  • Monitoring the world’s forgotten volcanoes from space.  Only a small number of the world’s known volcanoes are monitored from the ground so the team are developing satellite monitoring tools to identify signs of volcanic unrest.  This work has been piloted using volcanoes in Ethiopia which are not monitored locally and have no risk assessment but are showing signs of activity.  Data generated are also being used to help inform the geothermal energy sector, improve geothermal production and reduce the uncertainty and risk associated with geothermal energy development.
  • Understanding the risks of geoengineering as a strategy for reducing the risk from climate change.  The SPICE project (Stratospheric Particle Injection for Climate Engineering) has been investigating the effectiveness of a theoretical category of geoengineering called Solar Radiation Management (SRM) in which attempts are made to control global temperatures by reflecting incoming shortwave radiation.  The project has provided valuable understanding that is helping inform decision-makers and stakeholders about the feasibility of this technique and the major environmental and social impacts its deployment might have.

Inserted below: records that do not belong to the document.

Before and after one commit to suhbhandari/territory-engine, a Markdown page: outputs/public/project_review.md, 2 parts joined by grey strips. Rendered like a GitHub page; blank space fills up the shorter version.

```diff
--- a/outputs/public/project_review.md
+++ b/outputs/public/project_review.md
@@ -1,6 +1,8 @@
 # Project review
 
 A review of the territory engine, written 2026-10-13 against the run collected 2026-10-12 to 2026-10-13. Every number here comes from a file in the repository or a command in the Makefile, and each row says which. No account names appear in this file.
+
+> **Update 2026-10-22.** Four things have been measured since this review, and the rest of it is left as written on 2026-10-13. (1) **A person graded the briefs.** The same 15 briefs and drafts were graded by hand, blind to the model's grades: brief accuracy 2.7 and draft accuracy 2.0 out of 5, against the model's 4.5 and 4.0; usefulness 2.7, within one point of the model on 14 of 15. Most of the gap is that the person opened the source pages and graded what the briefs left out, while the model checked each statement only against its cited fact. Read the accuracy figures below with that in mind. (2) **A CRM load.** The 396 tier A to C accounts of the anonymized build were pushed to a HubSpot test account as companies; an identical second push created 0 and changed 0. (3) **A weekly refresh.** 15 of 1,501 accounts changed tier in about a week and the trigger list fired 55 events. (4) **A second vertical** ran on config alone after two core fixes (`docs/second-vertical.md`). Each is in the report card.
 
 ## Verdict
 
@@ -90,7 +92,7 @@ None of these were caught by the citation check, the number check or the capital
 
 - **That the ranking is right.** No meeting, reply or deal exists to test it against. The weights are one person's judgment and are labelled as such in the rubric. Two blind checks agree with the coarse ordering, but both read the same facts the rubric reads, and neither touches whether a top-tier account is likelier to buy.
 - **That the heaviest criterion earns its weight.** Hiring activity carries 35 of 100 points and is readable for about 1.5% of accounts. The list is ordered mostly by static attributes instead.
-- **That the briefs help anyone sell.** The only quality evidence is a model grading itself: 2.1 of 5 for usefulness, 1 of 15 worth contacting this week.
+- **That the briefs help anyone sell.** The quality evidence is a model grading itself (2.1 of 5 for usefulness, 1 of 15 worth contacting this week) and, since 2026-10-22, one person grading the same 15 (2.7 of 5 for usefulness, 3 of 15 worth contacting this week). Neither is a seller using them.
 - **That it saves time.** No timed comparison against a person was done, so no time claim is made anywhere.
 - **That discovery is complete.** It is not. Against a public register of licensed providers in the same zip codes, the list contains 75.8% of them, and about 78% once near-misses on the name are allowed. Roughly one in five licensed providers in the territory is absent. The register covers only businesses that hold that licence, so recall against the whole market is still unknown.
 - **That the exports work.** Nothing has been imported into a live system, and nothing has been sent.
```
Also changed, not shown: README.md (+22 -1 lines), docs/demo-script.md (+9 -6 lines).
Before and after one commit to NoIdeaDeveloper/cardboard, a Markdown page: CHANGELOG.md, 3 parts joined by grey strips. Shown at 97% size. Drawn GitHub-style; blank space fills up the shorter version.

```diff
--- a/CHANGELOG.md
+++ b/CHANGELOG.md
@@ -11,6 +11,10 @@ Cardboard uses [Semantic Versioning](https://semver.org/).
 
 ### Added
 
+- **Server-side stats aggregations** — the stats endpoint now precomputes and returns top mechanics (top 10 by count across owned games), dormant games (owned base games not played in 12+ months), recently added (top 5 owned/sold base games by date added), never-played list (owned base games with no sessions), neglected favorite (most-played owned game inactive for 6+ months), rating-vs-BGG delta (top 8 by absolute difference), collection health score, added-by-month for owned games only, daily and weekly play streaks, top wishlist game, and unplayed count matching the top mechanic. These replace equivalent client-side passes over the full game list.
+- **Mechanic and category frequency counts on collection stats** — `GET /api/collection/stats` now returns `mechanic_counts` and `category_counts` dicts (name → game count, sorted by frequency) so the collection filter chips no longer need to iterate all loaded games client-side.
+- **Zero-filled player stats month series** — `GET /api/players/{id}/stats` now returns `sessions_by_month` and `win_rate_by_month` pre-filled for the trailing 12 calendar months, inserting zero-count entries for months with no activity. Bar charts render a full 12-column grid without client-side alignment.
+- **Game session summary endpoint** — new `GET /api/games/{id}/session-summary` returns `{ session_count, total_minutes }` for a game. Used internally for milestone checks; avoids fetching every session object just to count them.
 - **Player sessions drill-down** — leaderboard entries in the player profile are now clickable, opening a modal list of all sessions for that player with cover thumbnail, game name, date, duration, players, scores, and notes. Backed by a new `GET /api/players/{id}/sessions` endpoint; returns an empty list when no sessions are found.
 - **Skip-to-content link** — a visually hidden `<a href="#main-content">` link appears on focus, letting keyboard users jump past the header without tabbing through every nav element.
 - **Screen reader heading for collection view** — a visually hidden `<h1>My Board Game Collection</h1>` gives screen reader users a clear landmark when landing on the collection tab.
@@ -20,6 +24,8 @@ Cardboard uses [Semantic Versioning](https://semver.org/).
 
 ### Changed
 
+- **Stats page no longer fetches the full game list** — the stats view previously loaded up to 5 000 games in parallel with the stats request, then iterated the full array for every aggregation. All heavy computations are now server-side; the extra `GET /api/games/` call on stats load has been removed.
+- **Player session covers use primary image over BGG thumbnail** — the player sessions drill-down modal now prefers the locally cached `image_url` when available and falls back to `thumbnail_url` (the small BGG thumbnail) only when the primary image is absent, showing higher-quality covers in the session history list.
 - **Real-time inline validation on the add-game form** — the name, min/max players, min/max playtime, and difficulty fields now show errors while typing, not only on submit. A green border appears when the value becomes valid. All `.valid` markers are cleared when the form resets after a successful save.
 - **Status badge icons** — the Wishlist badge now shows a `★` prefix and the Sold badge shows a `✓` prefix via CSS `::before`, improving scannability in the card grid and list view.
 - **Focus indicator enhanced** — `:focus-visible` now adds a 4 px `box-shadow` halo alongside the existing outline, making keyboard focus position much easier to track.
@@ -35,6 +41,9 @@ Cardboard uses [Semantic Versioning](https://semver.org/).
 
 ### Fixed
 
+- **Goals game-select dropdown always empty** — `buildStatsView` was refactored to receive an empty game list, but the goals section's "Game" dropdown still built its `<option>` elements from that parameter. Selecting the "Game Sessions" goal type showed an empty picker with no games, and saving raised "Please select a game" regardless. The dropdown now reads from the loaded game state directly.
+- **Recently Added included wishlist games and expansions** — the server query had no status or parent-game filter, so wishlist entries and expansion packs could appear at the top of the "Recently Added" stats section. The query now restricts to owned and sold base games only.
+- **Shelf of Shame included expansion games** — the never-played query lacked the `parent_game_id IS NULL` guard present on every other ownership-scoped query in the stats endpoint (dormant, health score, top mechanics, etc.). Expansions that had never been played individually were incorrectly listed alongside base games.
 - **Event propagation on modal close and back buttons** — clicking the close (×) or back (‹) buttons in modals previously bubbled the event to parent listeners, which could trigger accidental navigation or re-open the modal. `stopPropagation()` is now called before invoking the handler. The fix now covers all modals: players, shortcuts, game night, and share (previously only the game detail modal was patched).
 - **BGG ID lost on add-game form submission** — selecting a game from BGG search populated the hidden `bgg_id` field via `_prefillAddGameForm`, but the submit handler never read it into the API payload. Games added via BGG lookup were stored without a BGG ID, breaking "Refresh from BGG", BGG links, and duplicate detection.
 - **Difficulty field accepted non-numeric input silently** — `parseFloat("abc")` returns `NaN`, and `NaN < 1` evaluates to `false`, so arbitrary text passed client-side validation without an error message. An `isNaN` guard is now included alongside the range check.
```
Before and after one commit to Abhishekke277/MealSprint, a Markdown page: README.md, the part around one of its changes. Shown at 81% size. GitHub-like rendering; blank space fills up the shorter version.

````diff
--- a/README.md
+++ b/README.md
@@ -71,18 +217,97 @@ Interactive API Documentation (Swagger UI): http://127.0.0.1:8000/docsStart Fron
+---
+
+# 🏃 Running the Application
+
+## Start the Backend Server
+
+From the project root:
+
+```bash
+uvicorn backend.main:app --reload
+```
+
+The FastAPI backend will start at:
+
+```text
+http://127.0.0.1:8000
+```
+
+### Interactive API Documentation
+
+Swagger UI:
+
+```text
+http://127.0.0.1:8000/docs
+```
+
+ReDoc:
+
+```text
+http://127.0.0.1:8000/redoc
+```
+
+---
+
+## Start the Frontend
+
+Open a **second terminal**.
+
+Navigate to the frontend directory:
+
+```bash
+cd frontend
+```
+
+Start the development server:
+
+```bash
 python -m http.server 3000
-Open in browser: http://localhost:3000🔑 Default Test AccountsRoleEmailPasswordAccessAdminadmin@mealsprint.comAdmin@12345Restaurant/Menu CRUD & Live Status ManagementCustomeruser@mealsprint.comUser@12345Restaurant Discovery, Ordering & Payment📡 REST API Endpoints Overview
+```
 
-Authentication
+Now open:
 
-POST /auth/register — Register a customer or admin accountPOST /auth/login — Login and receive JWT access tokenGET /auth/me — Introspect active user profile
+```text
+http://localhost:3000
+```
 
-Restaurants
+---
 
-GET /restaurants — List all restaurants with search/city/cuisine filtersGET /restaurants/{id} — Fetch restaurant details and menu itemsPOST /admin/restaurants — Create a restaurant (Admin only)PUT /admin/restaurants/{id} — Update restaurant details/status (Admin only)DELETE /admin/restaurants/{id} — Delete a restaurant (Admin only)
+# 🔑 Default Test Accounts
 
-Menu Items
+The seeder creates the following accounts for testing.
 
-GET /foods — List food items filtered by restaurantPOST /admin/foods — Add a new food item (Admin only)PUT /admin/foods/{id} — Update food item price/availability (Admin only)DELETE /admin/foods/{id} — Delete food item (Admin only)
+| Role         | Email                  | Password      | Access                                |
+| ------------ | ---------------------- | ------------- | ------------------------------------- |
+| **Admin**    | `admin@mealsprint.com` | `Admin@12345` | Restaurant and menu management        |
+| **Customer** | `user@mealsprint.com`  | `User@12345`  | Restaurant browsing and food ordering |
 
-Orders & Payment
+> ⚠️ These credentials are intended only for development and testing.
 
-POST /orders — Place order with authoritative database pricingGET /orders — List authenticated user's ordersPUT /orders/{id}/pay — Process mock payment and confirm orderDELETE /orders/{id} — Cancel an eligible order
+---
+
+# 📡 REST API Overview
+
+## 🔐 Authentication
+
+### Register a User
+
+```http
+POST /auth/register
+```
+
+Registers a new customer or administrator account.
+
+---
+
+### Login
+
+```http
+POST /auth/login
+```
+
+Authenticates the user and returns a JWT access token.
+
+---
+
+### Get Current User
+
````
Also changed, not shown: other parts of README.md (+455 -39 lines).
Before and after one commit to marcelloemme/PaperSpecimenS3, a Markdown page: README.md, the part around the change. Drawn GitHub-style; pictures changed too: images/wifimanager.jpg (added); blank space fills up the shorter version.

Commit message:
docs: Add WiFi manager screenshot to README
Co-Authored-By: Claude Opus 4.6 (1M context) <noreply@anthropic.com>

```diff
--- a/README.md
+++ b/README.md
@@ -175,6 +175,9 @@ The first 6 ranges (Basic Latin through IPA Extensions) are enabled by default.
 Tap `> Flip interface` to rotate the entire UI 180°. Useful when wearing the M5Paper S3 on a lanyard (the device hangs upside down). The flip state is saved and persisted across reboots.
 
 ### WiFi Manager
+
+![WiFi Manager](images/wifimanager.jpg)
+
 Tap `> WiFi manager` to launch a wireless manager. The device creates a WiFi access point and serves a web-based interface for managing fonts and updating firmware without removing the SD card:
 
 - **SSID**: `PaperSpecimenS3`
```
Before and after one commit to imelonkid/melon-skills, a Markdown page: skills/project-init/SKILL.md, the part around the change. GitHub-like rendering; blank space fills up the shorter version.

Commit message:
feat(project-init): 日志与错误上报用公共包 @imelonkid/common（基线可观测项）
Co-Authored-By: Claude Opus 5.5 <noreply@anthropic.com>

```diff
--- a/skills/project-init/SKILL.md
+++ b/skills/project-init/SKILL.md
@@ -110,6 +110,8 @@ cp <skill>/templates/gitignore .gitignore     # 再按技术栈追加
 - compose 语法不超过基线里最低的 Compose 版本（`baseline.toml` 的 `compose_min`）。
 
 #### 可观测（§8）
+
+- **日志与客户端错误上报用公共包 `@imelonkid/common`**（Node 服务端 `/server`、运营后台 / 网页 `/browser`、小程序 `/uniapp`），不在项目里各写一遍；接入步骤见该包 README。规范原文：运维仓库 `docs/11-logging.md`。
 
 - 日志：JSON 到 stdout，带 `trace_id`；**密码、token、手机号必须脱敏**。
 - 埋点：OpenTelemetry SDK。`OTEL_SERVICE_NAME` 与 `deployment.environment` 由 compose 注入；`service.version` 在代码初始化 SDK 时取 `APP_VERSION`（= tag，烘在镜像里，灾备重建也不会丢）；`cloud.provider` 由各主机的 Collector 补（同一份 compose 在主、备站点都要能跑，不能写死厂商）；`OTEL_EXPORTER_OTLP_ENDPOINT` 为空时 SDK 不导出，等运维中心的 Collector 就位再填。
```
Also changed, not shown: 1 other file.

The announcement was made tonight [Thursday 19 November] at a reception at St James’s Palace, which was attended by Professor Hugh Brady, Vice-Chancellor and President of the University of Bristol and Dr Matt Watson, Reader in Natural Hazards in the School of Earth Sciences.

Professor Brady said: “The University is delighted to receive such a prestigious award which recognises the deep and far-reaching impact of research carried out by Bristol scientists.

“The work of our volcanology research group has had real and lasting impacts throughout the world, making people’s lives safer, contributing to more resilient societies, ensuring safer international travel and protecting essential infrastructure.”

Professor Katharine Cashman, head of the Volcanology Research Group and Natural Hazards research theme lead for the Cabot Institute said: “This is a real honour not only for the volcanology group, but also for all of our colleagues at the University of Bristol, in the UK and in the international community, who are committed to working together to improve our resilience to volcanic hazards around the world.”

The Queen will present the prestigious accolade, which is part of the UK’s national Honours system, to the University during a ceremony at Buckingham Palace next year.

In this 11th round of the prestigious awards, 21 UK universities and colleges were awarded Prizes recognizing a wide range of innovative work across many different disciplines.

Jo Johnson, Minister for Universities and Science said: “The UK is a world leader in science and research and The Queen’s Anniversary Prizes celebrate the achievements of our universities and colleges.  The outstanding academics recognised with these awards bring benefits to the everyday lives of millions of people in the UK and deserve this high honour for their work.”

The Queen’s Anniversary Prizes are awarded every two years to universities and colleges who submit work judged to show excellence, innovation, impact and benefit for the institution itself and for people and society generally in the wider world.  Established in 1993, they are organised by the Royal Anniversary Trust.

Edit this page